“We made it a point of emphasis that we had to get it profitable,” said Reid, nearly three years after his first attempts to tackle the issue. “That translated into the people who worked in the cafeterias knowing it was serious if they wanted to keep their jobs.”

When discussions first began on how to remedy the profitability issue in 2011, a food service worker in the district confidentially contacted a reporter and said “95 percent” of her colleagues were township residents, and took extra pride in the work they did for children who often lived in their own neighborhoods.

After some brainstorming, the district decided to expand its food offerings, bringing in a breakfast option for students who arrive early to school.

“You get reimbursed for students who can receive free and reduced breakfast” under a federal program, Reid said. “That added a lot of money, and we still had the same staff.
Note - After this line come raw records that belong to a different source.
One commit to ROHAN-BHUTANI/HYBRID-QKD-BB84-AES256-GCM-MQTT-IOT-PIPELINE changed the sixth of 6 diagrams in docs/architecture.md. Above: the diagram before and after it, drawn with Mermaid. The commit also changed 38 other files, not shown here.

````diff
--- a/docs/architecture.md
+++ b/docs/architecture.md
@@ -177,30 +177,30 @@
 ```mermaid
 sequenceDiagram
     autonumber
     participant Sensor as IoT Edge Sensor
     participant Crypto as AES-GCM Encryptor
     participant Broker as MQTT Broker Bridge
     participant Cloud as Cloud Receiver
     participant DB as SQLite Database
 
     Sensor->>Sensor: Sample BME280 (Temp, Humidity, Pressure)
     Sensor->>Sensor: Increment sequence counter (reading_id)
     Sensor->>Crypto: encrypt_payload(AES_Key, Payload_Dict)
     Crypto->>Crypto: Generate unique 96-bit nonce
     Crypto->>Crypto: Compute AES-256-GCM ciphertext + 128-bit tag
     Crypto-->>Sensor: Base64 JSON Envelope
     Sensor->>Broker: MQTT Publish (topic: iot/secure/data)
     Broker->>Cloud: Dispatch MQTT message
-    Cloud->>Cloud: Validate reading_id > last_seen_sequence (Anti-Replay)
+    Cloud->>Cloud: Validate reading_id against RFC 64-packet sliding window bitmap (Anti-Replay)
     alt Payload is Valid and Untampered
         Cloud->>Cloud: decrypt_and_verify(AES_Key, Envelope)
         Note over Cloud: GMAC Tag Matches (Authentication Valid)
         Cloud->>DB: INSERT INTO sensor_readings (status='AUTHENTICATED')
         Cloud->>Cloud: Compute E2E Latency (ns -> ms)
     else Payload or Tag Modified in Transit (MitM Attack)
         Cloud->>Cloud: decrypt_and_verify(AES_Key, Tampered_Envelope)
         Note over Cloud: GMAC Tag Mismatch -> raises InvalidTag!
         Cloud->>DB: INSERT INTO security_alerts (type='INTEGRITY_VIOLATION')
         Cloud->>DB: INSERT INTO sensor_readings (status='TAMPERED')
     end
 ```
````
So we had more volume.”

Lunch sales have gone down somewhat because some students choose to eat just breakfast at school, Reid said, but between the two meal servings revenue has steadily risen.

This year, the district hired a new food service manager who is continuing work on the program, which in 2013 generated approximately $45,000 in revenue.

“It’s fantastic,” said Reid. “We hope it will be sustaining, but it’s like anything else, you have to keep on top it and you can’t let up.”